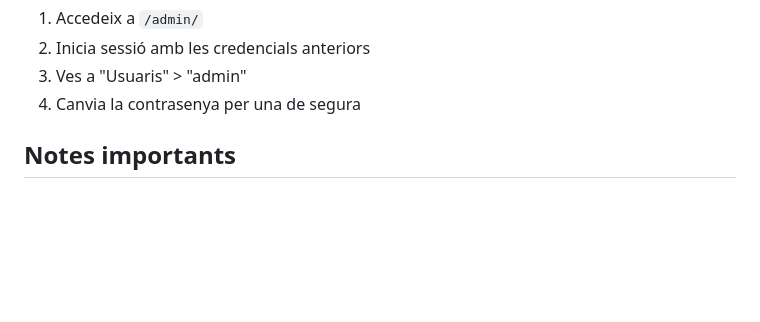
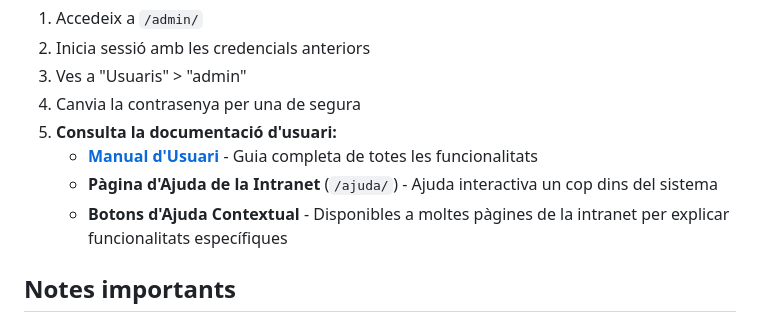
Before and after one commit to fosc19/coopconsum, a Markdown page: docs/DOCKER_README.md, the part around the change. GitHub-like rendering; blank space fills up the shorter version.

Commit message:
Add user documentation references to Docker installation step 4
- Add manual d'usuari reference in Docker setup instructions
- Include intranet help page (/ajuda/) reference
- Mention contextual help buttons available throughout intranet
- Guide users to available documentation after installation

```diff
--- a/docs/DOCKER_README.md
+++ b/docs/DOCKER_README.md
@@ -98,6 +98,10 @@ Quan s'executa per primera vegada, el sistema crea automàticament un usuari adm
 2. Inicia sessió amb les credencials anteriors
 3. Ves a "Usuaris" > "admin"
 4. Canvia la contrasenya per una de segura
+5. **Consulta la documentació d'usuari:**
+   - **[Manual d'Usuari](MANUAL_USUARI.md)** - Guia completa de totes les funcionalitats
+   - **Pàgina d'Ajuda de la Intranet** (`/ajuda/`) - Ajuda interactiva un cop dins del sistema
+   - **Botons d'Ajuda Contextual** - Disponibles a moltes pàgines de la intranet per explicar funcionalitats específiques
 
 ## Notes importants
 
```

▸ What you are asked to do
Find how many lines in the data above include the string "docs", and give that number alone.

▸ Reply to the exercise
3